The statistics are out and the news is not good. The Wall Street Journal says the average worker will have approximately 7 careers in one lifetime and the average American worker changes employers every 4 years. I have been fortunate to have been in my job for 15 years but that came after I made a career change from working as a Church Pastor to moving into the Senior Living Housing Industry.
Changing careers and jobs can be chaotic in a person’s life and can be a lonely experience. Shelly Trebesch in her book Isolation; a place of transformation in the life of a leader has a healthy approach to address various aspects of isolation sometimes caused by a career change. She approaches isolation from a spiritual perspective and says isolation is a fourfold process: striping, wrestling with God, increased intimacy with God and a looking forward to the future (Trebesch 1997, 35).
After reflecting on her principles and my career change in the past, I could relate to the four fold process as I experienced much of these phases. In the 1980s I had a positive experience starting a church in California with the support of two sister churches. My wife and I decided to leverage that experience to start a new church in Seattle but without the support of churches close by. After a couple of years, funds were dwindling and I decided to go bi-vocational and start a second career. The second career lead to become a Nursing Home Administrator with the goal to become an Executive Director of a faith based Continuing Care Retirement Community.
The decision led to a time of isolation and experiencing the 4 phases Trebesch talks about. Stripping was felt as I had a Masters of Divinity and was trained to lead people in a church environment. I knew very little about healthcare and geriatrics which led me on a journey of having my pay cut in half while I interned in a State sponsored Administrator in Training program. This took a year to learn and obtain my license.
The wrestling with God came about through prayer and reflection about working through an unsuccessful church planting effort and deciding to move into another career. Much was learned through a period of months of wrestling and seeking God’s direction in a real life crisis.
Increased intimacy grew over time as I saw God faithful walking along this career transition. He never left me and I found comfort in reading scripture (especially Psalms) and praying through the day to day experience. The lapsing of time and consistent spiritual disciplines helped to take away the pain as my new career became the new normal in my life.
Finally, the looking forward stage was feeling a release that it was ok to pursue another career as a lay pastor and not a professional pastor. This stage took a few years to be released to lean into my new career.
Changing careers can be a lonely and isolating experience and Trebesch’s work was encouraging to read and reflect over some of the isolating experience my journey has taken me. How about you? Tell me about a career change you experienced. Did you also experience the fourfold process? Was your experience a blessing or a curse?

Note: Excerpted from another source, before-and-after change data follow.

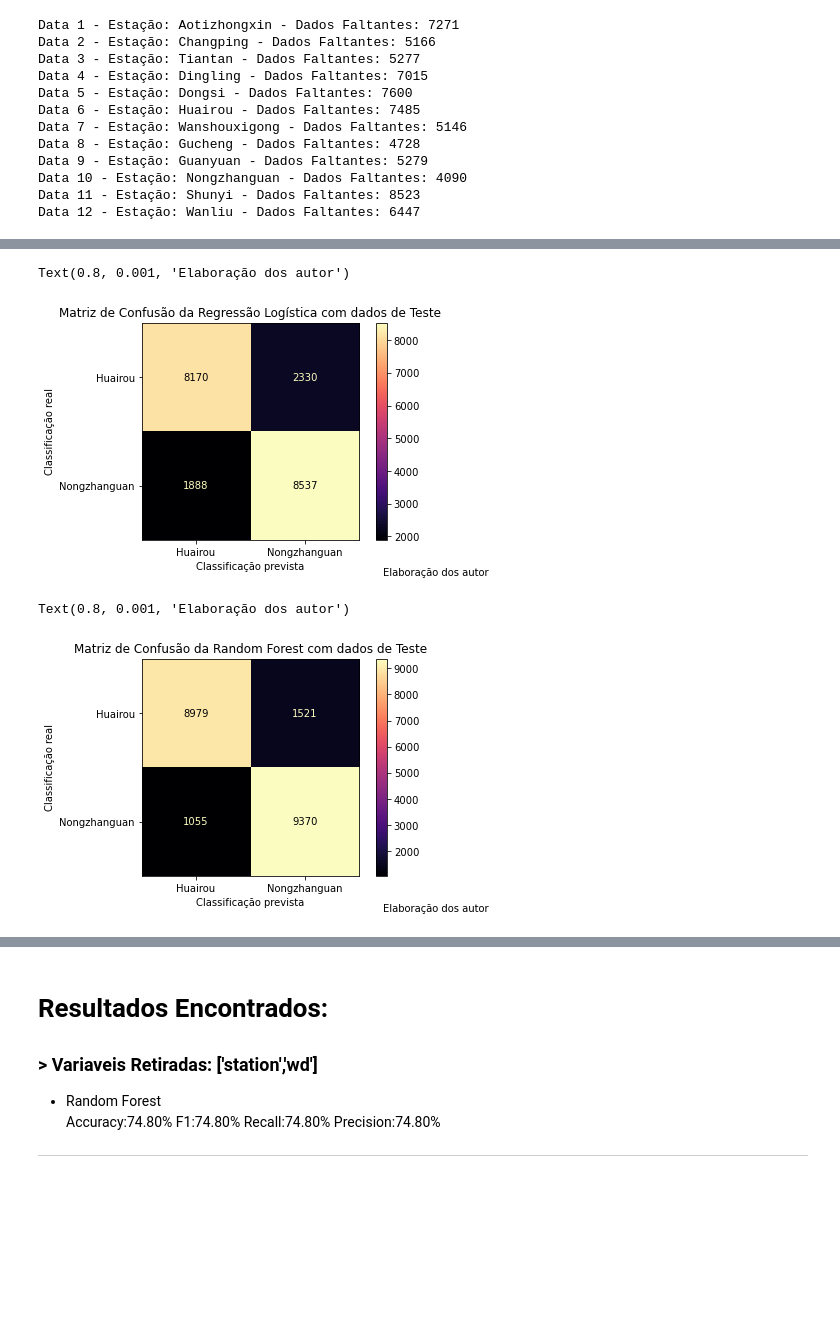
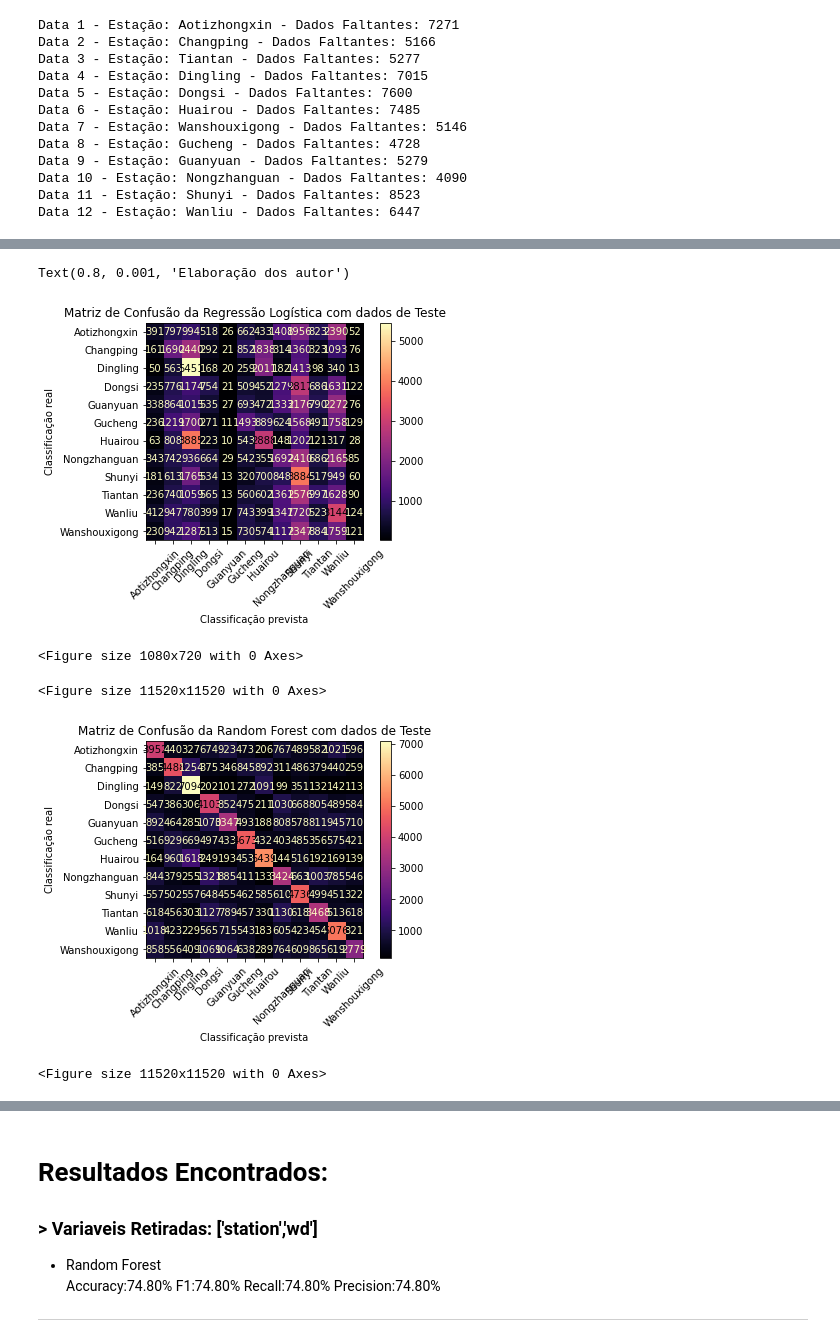
Before and after one commit to schandon/Monografia, a Jupyter notebook: testeMono.ipynb, the cells around one changed output, grey strips where cells are left out. Drawn from its saved outputs; the diff is of its cells as text; code cells hidden in the pictures; blank space fills up the shorter version.

```diff
--- a/testeMono.ipynb
+++ b/testeMono.ipynb
@@ -117,5 +124,5 @@ data_8 = pd.concat([data2,data7,data8,data10,data3,data9,data12,data4],ignore_in
 data_10 = pd.concat([data2,data7,data8,data10,data3,data9,data12,data4,data1,data6],ignore_index=True)
 data_12 = pd.concat([data1,data2,data3,data5,data6,data8,data4,data7,data9,data10,data11,data12],ignore_index=True)
 
-data = data_2
+data = data_12
 # %% [markdown]
@@ -323,33 +343,37 @@ Recall:0.862289825282631%
 # %%
 # Matriz de confusão
 plot_confusion_matrix(modelo_lr,
                       X_test_standardScaler,
                       y_test,
-                      cmap = "magma")
+                      cmap = "magma",xticks_rotation=45)
 
 plt.grid(False)
 plt.title("Matriz de Confusão da Regressão Logística com dados de Teste")
 plt.xlabel("Classificação prevista")
 plt.ylabel("Classificação real")
+plt.figure(figsize=[15,10])
 plt.figtext(0.8,0.001, "Elaboração dos autor", fontsize = 10)
 # %% [output]
 Text(0.8, 0.001, 'Elaboração dos autor')
-[figure, old version]
+[figure, new version]
+<Figure size 1080x720 with 0 Axes>
 # %%
 # Matriz de confusão
 plot_confusion_matrix(modelo_rf,
                       X_test_standardScaler,
                       y_test,
-                      cmap = "magma")
+                      cmap = "magma" ,xticks_rotation=45)
 
 plt.grid(False)
 plt.title("Matriz de Confusão da Random Forest com dados de Teste")
 plt.xlabel("Classificação prevista")
 plt.ylabel("Classificação real")
 plt.figtext(0.8,0.001, "Elaboração dos autor", fontsize = 10)
+plt.figure(figsize=[160,160])
 # %% [output]
-Text(0.8, 0.001, 'Elaboração dos autor')
+<Figure size 11520x11520 with 0 Axes>
-[figure, old version]
+[figure, new version]
+<Figure size 11520x11520 with 0 Axes>
 # %%
 # Matriz de confusão
 plot_confusion_matrix(modelo_dt,
```
Also changed, not shown: parts of 38 cells of this notebook, 30 other files.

Trebesch, Shelley. Isolation: A Place of Transformation in the Life of A Leader. Altadena, California: Barnabas Publishers, 1997.